Today, the acquisitions continue unabated, from Mars-orbiter downloads to X-ray scans of mummified fish. And Foresta ran across an additional problem: colleagues who assumed, wrongly, that they had nothing of interest for her. In one case, a curator suddenly remembered a collection of several dozen images of trees, each encased in a frame made of wood from the type of tree pictured. Though they had been made in the ’30s by an amateur photographer (and later donated to the National Museum of American History), the images “reminded me of a conceptual-art project that you could imagine a contemporary photographer doing,” Foresta says.

Unlike the tree photographs, most of the images in At First Sight were never intended for framing or hanging. Cyanotype images—made with the same “blueprint” process used by architects for generations—were long relied upon by Smithsonian curators as a cheap and efficient way of keeping track of the museum’s holdings. Though not made for public consumption, the ethereal blue photographs are—to Foresta’s trained eye—valuable examples of art themselves. One century-old set of cyanotypes featuring a cluster of minimalist lines is especially gorgeous. It took some head-scratching before specialists realized what the series depicted: Japanese kite frames.

The photographers who created such pictures “were doing a job well and getting paid for it, and some were better than others,” Foresta says. “But early photographers were running a business, and the word ‘art’ most likely was not used. What I find so fascinating about a project like this is that it allows you to repurpose photographs that had been made for one reason but are now useful for another.”

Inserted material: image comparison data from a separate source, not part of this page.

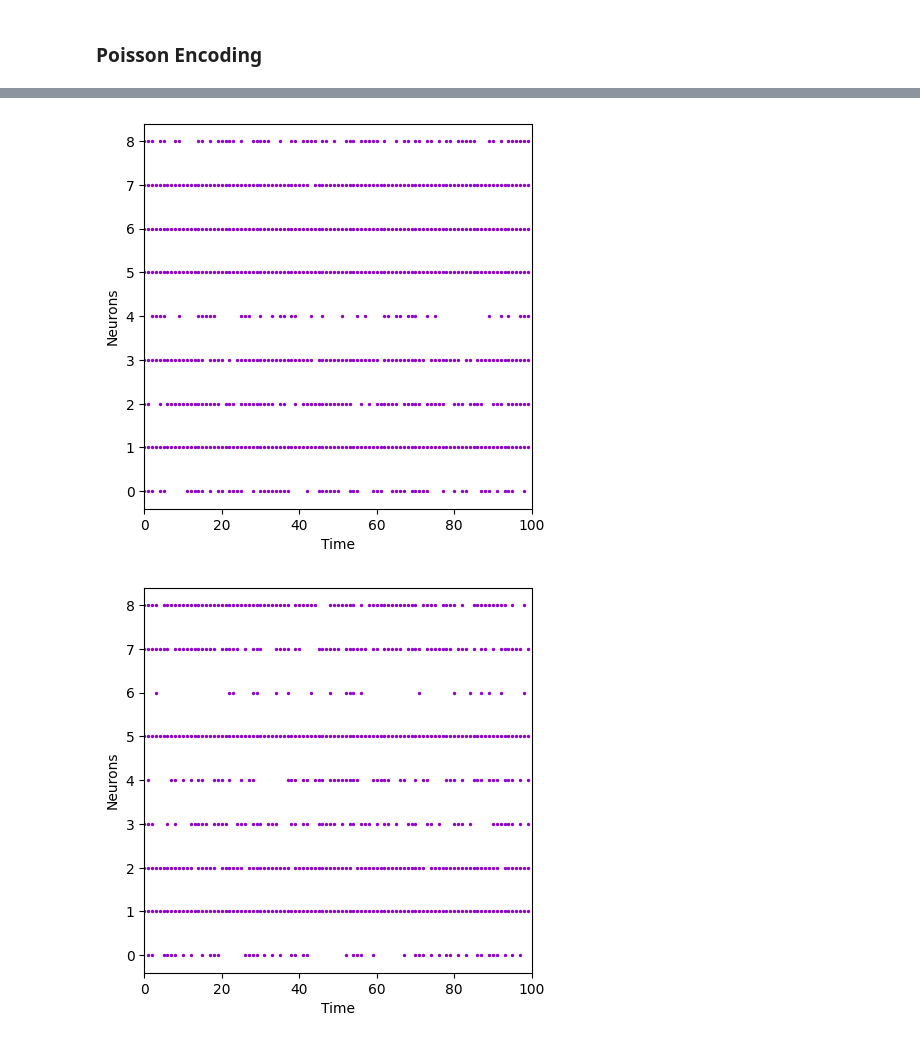
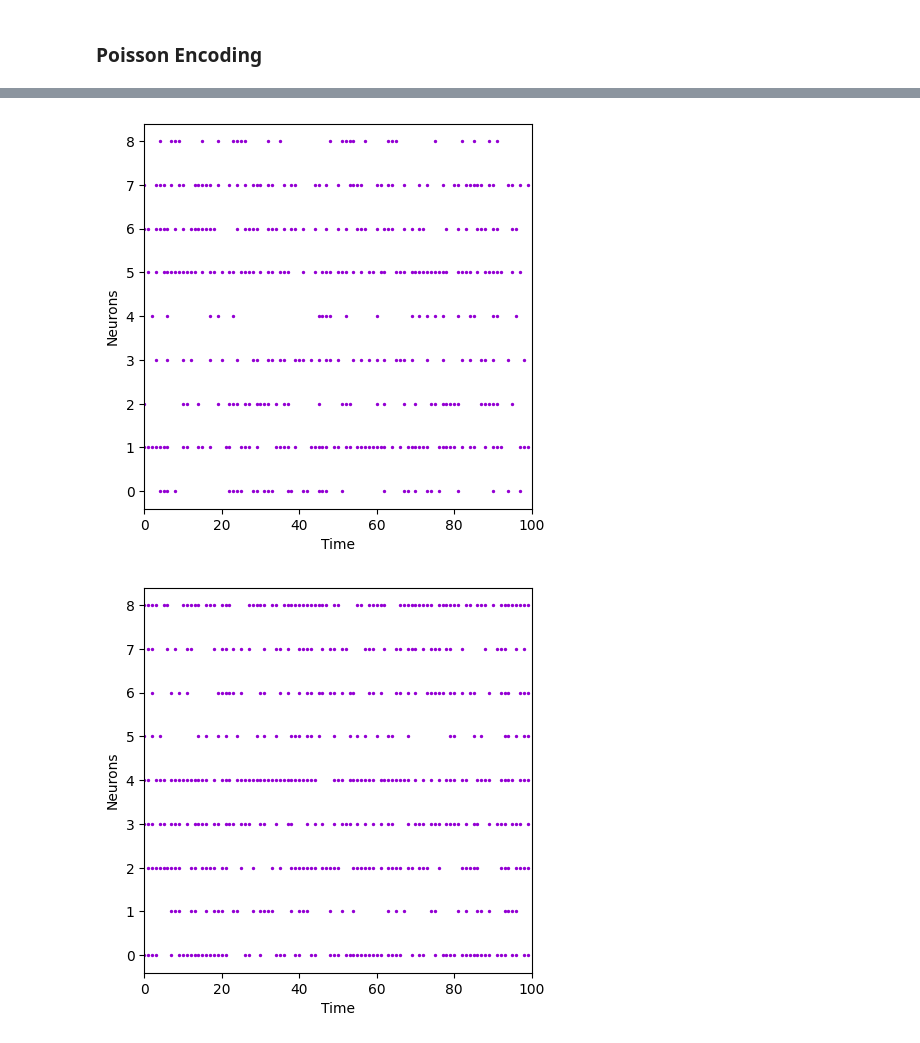
Before and after one commit to nrgsghanei2001/ComputationalNeuroScience, a Jupyter notebook: Encoding_and_Learning_STDP_RSTDP/main.ipynb, the cells around one changed output, grey strips where cells are left out. Drawn from its saved outputs; the diff is of its cells as text; code cells hidden in the pictures.

```diff
--- a/Encoding_and_Learning_STDP_RSTDP/main.ipynb
+++ b/Encoding_and_Learning_STDP_RSTDP/main.ipynb
@@ -95,18 +95,18 @@ raster_plot(ge_spikes4)
 # %% [markdown]
 ### Poisson Encoding
 # %%
-pe1 = PoissonEncoding(img1, 100, 200)
-# pe2 = PoissonEncoding(img2, 100, 100)
-pe3 = PoissonEncoding(img3, 100, 200)
-# pe4 = PoissonEncoding(img4, 200)
+pe1 = PoissonEncoding(img1, 100, 100)
+pe2 = PoissonEncoding(img2, 100, 100)
+pe3 = PoissonEncoding(img3, 100, 100)
+pe4 = PoissonEncoding(img4, 100, 100)
 
 pe_spikes1 = pe1.encode()
-# pe_spikes2 = pe2.encode()
+pe_spikes2 = pe2.encode()
 pe_spikes3 = pe3.encode()
-# pe_spikes4 = pe4.encode()
+pe_spikes4 = pe4.encode()
 
 raster_plot(pe_spikes1)
-# raster_plot(pe_spikes2)
+raster_plot(pe_spikes2)
 raster_plot(pe_spikes3)
-# raster_plot(pe_spikes4)
+raster_plot(pe_spikes4)
 # %% [output]
@@ -141,19 +141,33 @@ def noisy_pattern(pattern1, n=300):
         k += 1
 
     return pattern1
+# %%
+def neg_pat(pattern):
+    new_pat = torch.zeros(pattern.shape[0], pattern.shape[1])
+    for i in range(pattern.shape[0]):
+        for j in range(pattern.shape[1]):
+            if pattern[i][j]:
+                new_pat[i][j] = 0
+            else:
+                new_pat[i][j] = 1
+
+    return new_pat
 # %%
 pattern1 = fill_pattern(pe_spikes1, 0)
-pattern2 = fill_pattern(pe_spikes3, 0, False)
+pattern2 = neg_pat(pe_spikes1)
+# pattern2 = pattern2.transpose(-2, 1)
+pattern2 = fill_pattern(pattern2, 0, False)
+# pattern2 = fill_pattern(pe_spikes3, 9, False)
 pattern1 = pattern1.transpose(-2, 1)
 pattern2 = pattern2.transpose(-2, 1)
 raster_plot(pattern1)
 raster_plot(pattern2)
 # p1 = pattern1.copy()
 # p2 = pattern2.copy()
-# pattern1 = noisy_pattern(pattern1)
-# pattern2 = noisy_pattern(pattern2)
-# raster_plot(pattern1)
-# raster_plot(pattern2)
+pattern1 = noisy_pattern(pattern1)
+pattern2 = noisy_pattern(pattern2)
+raster_plot(pattern1)
+raster_plot(pattern2)
 # %% [output]
-[figure, old version]
+[figure, new version]
-[figure, old version]
+[figure, new version]
```
Also changed, not shown: parts of 11 cells of this notebook, 2 other files.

Growing up on Long Island, Foresta, now 51, had no interest in photography. But after studying art, she joined what would later be named the Smithsonian American Art Museum as a painting expert. In 1983, she was asked to curate the museum’s then-modest photography collection. From that perch, Foresta, a Capitol Hill resident, organized a string of major exhibitions and catalogs, tackling subjects ranging from Man Ray to early daguerreotypes to Irving Penn’s fashion photography to American landscapes.

In her current position, Foresta is paying close attention to the challenges of preserving the Smithsonian’s aging collections, possibly through digitization. But prioritizing the work remains sticky. “Are the most important works the ones that are in the most jeopardy?” she says. “Are they the most beautiful ones in conventional art terms? If you have a collection of automobile photographs, do the images of the most important cars take precedence over the best photograph of one? Or is the most income-generating picture the most important? If I ask 10 different collection managers which is most important, I get 10 different answers.” —Louis Jacobson